Among the entries, which lines carry the string "what"? Copy every one.

### Study material
"""
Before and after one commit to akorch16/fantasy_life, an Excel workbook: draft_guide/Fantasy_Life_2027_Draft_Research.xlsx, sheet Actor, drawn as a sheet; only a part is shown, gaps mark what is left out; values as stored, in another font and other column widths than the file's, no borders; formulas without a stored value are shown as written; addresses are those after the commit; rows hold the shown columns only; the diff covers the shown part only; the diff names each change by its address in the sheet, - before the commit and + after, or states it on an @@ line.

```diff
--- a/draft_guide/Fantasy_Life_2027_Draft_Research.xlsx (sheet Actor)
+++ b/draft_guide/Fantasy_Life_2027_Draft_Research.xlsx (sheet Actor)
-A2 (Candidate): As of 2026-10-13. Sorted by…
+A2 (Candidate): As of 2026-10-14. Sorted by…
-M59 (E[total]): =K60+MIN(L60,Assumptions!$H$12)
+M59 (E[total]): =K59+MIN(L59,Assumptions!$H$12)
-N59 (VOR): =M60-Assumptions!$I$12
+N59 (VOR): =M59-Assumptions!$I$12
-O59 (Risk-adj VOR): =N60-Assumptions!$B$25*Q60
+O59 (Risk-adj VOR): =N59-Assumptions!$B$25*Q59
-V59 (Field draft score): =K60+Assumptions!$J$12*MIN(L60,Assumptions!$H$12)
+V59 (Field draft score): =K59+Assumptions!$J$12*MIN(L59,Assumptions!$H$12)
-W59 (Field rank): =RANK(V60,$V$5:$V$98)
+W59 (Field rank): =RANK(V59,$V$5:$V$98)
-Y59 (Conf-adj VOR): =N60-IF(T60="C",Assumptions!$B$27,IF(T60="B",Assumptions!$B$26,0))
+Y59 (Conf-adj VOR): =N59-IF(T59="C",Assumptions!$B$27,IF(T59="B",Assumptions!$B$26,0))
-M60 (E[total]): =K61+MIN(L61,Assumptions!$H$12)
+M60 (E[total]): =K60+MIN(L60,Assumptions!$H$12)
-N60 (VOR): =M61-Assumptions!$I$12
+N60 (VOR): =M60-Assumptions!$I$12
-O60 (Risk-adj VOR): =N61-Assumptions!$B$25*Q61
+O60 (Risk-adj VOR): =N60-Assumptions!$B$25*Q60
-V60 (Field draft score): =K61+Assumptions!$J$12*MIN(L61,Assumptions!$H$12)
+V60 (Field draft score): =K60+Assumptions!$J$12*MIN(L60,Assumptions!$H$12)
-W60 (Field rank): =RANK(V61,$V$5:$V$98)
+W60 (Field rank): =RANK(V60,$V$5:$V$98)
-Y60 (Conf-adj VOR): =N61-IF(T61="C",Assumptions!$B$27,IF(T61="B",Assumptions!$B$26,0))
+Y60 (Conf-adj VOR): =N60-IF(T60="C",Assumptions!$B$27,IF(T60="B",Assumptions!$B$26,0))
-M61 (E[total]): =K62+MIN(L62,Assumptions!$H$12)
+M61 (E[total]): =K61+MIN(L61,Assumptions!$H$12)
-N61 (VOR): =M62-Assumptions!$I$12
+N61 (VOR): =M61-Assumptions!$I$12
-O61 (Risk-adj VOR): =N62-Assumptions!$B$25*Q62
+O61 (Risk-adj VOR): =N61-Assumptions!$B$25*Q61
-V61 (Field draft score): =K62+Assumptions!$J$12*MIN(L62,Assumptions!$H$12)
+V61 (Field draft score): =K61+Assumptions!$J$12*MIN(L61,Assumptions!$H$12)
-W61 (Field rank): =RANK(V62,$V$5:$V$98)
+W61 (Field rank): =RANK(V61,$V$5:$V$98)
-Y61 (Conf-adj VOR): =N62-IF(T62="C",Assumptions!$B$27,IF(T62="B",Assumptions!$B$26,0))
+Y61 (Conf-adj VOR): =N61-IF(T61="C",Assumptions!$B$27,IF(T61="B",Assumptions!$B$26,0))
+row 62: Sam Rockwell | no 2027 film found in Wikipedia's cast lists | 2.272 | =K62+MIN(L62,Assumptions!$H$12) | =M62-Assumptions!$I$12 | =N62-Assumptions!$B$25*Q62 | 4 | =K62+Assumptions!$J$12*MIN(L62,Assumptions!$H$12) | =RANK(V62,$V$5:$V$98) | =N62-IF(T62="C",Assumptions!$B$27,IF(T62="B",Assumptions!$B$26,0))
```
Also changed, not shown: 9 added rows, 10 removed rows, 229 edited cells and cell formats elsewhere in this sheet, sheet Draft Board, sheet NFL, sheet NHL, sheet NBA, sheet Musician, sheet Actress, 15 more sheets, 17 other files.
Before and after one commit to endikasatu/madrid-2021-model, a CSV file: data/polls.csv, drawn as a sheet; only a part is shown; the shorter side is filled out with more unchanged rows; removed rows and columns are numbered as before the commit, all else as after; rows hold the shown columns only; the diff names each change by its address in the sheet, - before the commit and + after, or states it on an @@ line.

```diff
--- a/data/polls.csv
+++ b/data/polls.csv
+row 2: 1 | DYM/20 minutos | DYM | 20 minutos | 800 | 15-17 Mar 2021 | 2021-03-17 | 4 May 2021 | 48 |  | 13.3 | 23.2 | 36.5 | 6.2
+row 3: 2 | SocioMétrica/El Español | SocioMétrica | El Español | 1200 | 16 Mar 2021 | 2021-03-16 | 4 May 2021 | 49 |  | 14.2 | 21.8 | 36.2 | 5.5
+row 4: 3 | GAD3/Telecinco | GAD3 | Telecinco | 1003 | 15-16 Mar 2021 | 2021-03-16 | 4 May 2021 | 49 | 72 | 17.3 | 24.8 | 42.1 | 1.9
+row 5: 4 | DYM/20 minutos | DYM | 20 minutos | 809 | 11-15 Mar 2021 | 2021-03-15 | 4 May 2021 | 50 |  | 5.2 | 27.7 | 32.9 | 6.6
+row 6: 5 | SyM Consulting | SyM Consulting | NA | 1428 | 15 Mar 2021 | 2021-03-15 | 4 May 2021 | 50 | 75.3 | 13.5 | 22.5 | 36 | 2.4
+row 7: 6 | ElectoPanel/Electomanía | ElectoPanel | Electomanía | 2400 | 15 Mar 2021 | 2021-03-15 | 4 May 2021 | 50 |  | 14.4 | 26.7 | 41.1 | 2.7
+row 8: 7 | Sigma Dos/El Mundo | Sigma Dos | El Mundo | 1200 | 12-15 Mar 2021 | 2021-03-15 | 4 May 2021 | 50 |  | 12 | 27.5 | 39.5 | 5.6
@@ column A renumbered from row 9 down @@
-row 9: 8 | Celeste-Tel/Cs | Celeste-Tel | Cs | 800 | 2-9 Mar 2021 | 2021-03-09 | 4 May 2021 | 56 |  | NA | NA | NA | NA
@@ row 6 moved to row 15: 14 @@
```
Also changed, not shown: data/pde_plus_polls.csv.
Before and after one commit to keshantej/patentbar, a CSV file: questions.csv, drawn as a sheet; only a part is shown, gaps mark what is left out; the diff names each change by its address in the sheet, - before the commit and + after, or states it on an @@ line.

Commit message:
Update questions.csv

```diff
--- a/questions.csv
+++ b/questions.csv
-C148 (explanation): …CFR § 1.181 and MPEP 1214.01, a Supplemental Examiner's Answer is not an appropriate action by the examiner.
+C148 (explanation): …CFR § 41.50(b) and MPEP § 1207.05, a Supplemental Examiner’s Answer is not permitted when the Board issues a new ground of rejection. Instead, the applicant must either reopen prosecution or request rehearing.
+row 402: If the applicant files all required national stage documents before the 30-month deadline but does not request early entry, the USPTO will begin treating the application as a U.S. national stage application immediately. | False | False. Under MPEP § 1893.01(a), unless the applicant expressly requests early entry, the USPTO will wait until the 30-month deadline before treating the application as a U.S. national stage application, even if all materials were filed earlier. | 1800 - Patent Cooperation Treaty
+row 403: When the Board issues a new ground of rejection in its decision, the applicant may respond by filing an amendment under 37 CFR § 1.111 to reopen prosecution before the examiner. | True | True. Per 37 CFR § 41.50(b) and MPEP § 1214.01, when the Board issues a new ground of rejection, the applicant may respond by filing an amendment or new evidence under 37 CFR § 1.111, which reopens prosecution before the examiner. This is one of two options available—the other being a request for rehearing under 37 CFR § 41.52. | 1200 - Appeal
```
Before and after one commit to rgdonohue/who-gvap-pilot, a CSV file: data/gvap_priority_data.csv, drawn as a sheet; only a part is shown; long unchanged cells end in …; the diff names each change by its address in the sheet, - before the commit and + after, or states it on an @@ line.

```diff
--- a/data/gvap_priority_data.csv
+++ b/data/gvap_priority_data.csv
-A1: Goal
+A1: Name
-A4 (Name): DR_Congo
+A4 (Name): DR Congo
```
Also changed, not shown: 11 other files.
"""
### Answer to the exercise
Before and after one commit to akorch16/fantasy_life, an Excel workbook: draft_guide/Fantasy_Life_2027_Draft_Research.xlsx, sheet Actor, drawn as a sheet; only a part is shown, gaps mark what is left out; values as stored, in another font and other column widths than the file's, no borders; formulas without a stored value are shown as written; addresses are those after the commit; rows hold the shown columns only; the diff covers the shown part only; the diff names each change by its address in the sheet, - before the commit and + after, or states it on an @@ line.
Before and after one commit to keshantej/patentbar, a CSV file: questions.csv, drawn as a sheet; only a part is shown, gaps mark what is left out; the diff names each change by its address in the sheet, - before the commit and + after, or states it on an @@ line.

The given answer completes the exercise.